New Year’s Word Origins
Auld lang syne is a phrase that literally means "old long since" or "old long ago" and became famous in Robert Burns's 1788 song:
For auld lang syne,
We'll tak a cup o' kindness yet,
For auld lang syne.
The germ phrase has been traced back to an anonymous ballad in the Bannatyne Manuscript of 1568, "Auld Kyndnes foryett."
Champagne is the name of a province in eastern France and the varieties of still or sparkling wine made from the grapes there. As defined by French law, only sparkling wine from Champagne can be called "champagne." It must be fermented in the bottle and varies from brut, the driest, to sweeter doux champagnes. Champagne is sometimes called "the wine of love."

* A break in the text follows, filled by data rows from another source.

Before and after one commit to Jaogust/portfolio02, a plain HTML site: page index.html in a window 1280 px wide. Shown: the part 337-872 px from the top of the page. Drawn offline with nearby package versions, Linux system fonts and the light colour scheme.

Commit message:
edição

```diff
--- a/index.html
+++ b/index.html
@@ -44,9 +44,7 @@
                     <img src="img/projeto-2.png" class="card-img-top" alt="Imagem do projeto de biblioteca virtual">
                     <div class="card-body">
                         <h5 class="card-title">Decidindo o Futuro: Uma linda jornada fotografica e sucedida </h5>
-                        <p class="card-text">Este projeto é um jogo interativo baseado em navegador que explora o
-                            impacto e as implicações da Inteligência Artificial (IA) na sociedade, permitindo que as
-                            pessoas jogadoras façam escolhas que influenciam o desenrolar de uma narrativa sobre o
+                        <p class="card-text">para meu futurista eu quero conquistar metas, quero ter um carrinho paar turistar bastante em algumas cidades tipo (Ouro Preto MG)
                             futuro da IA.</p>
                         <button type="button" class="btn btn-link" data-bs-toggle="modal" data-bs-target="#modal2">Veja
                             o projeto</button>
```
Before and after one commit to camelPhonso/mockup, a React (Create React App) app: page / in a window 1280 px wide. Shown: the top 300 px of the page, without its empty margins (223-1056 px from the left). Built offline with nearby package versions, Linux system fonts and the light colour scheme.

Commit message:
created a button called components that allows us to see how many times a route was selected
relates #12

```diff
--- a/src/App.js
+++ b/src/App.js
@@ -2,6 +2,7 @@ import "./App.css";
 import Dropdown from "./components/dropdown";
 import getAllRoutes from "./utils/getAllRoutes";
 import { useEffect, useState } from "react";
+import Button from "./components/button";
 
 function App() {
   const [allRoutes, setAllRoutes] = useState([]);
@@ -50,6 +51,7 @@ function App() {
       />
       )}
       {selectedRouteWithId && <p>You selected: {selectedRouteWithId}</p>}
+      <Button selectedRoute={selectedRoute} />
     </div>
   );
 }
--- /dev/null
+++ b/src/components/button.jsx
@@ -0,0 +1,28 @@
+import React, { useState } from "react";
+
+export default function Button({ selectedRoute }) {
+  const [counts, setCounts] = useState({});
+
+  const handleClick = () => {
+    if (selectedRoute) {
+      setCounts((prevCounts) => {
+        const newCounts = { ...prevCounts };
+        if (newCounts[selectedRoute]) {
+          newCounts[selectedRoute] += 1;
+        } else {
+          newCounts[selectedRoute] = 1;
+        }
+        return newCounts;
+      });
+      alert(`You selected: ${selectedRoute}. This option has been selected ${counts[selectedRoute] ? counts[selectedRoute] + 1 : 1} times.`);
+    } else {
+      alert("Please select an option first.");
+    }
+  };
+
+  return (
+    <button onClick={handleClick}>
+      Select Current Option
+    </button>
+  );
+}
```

Resolution is from the Latin resolutio, resolution- from resolvere meaning "to loosen or dissolve again," (re- + solvere) which was the original meaning of resolve. The meaning "to determine or decide upon a course of action, etc." was first used in English around 1523.
The practice of drinking a toast started in the 17th century with the naming of a lady at a banquet to whose health the others present were requested to drink. Pieces of spiced toast were once placed in wine and the idea of this practice was that the lady's name flavored the drink as pieces of spiced toast once would have.
Happy New Year from Dictionary.com!